- Like other personality disorders, NPD symptoms decrease in severity over time, particularly in a person’s 40s and 50s.
- Traits of personality disorders usually begin appearing during preteen and teen years, when personality is more established. But traits can begin in childhood.
- Has a grandiose sense of self-importance (believes they are inherently superior; may exaggerate achievements)
- Needs excessive amounts of admiration
- Lacks empathy
- Fantasizes about success, power, beauty or wealth
- Regularly comes across as arrogant or haughty
- Takes advantage of others to achieve their own end
- Believes they are special
- Often envies others or believes others envy them
- Displays strong sense of entitlement (expects others to cater to their demands or requires special treatment)
Although it would seem otherwise, people with Narcissistic Personality Disorder are often highly insecure. Their narcissistic behaviors are used to mask these insecurities.
Like other personality disorders, Narcissistic Personality Disorder requires treatment, usually in the form of psychotherapy. A therapist who has worked with personality disorders can help someone with NPD become aware of the thoughts and behaviors that are wreaking havoc on their life. Sometimes residential treatment or hospitalization may be necessary to help those with severe symptoms. This is especially true when people with the disorder are impulsive and self-destructive. Group therapy may also be beneficial. It can help the person see others as individuals and see themselves in a more positive light.
If you suspect you or your loved one is suffering from Narcissistic Personality Disorder, talk with a mental health professional who can make a proper diagnosis and create a treatment plan.
- How do I know it's Narcissistic Personality Disorder rather than self-absorption?
Someone who is self-absorbed may display a couple of the symptoms listed above. But, in general, they will be able to function normally in most situations. A person with NPD, however, will display most of the symptoms listed above. They will also experience distress or chaos in most situations due to the disorder.
- What are the causes of Narcissistic Personality Disorder?
We don’t know what causes Narcissistic Personality Disorder. However, most professionals believe it is a result of biological and genetic factors, social factors and psychological factors.
- How is Narcissistic Personality Disorder diagnosed?
There is no standard test to diagnose NPD. A mental health professional will evaluate the symptoms, life history and patterns of interaction and then make the diagnosis.
- Can Narcissistic Personality Disorder be cured?
Personality disorders are often hard to be completely reversed, but with the right treatment, symptoms can be reduced and people with NPD can learn healthier ways of interacting with others and have their needs met.

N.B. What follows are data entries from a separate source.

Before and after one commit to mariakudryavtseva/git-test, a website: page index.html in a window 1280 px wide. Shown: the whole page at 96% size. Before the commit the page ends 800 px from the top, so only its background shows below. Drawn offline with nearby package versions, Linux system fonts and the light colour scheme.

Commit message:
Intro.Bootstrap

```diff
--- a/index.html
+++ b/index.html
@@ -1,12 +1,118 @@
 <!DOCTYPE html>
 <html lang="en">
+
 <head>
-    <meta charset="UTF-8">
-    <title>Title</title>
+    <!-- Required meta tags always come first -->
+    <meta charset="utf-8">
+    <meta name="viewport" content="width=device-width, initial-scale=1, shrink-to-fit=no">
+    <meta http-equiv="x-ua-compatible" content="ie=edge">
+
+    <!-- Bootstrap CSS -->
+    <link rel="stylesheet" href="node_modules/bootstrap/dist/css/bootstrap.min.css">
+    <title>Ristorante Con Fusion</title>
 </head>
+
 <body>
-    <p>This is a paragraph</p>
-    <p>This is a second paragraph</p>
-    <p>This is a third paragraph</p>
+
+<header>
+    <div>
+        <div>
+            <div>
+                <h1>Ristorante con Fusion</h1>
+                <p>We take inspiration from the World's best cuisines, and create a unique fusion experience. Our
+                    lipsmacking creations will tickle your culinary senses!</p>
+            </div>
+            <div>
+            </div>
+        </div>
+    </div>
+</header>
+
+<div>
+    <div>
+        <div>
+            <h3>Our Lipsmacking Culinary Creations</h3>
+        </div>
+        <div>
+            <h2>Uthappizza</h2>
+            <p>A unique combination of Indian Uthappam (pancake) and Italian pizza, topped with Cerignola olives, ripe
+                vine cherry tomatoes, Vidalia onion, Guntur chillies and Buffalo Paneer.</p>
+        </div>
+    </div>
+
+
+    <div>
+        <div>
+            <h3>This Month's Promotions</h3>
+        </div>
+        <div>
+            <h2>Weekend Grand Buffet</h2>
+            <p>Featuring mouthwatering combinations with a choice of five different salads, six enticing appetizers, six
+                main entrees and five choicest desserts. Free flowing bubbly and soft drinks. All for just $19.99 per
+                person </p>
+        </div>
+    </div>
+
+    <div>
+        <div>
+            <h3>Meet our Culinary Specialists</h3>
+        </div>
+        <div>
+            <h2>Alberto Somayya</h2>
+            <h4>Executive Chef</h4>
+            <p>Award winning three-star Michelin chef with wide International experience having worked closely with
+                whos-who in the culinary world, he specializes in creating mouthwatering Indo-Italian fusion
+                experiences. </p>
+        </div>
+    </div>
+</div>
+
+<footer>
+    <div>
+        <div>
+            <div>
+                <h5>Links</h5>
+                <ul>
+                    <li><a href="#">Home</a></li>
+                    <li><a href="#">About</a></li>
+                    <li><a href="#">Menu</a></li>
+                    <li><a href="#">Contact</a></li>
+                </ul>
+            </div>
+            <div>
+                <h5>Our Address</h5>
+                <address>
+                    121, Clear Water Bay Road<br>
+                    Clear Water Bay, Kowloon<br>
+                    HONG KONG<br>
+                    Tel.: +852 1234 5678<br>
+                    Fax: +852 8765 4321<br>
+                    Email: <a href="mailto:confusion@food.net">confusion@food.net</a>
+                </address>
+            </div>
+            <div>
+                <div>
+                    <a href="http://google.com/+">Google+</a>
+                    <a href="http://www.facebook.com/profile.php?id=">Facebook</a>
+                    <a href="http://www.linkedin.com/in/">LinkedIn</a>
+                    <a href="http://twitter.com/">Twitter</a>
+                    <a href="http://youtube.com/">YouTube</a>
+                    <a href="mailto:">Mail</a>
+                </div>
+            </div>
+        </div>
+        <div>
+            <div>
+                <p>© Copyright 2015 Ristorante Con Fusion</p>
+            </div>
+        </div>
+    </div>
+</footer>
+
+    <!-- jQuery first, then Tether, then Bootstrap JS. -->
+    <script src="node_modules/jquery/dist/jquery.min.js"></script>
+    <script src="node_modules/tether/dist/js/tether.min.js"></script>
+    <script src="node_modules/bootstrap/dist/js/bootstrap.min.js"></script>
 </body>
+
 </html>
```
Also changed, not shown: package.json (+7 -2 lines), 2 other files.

It is very possible to live a full, happy life with a personality disorder.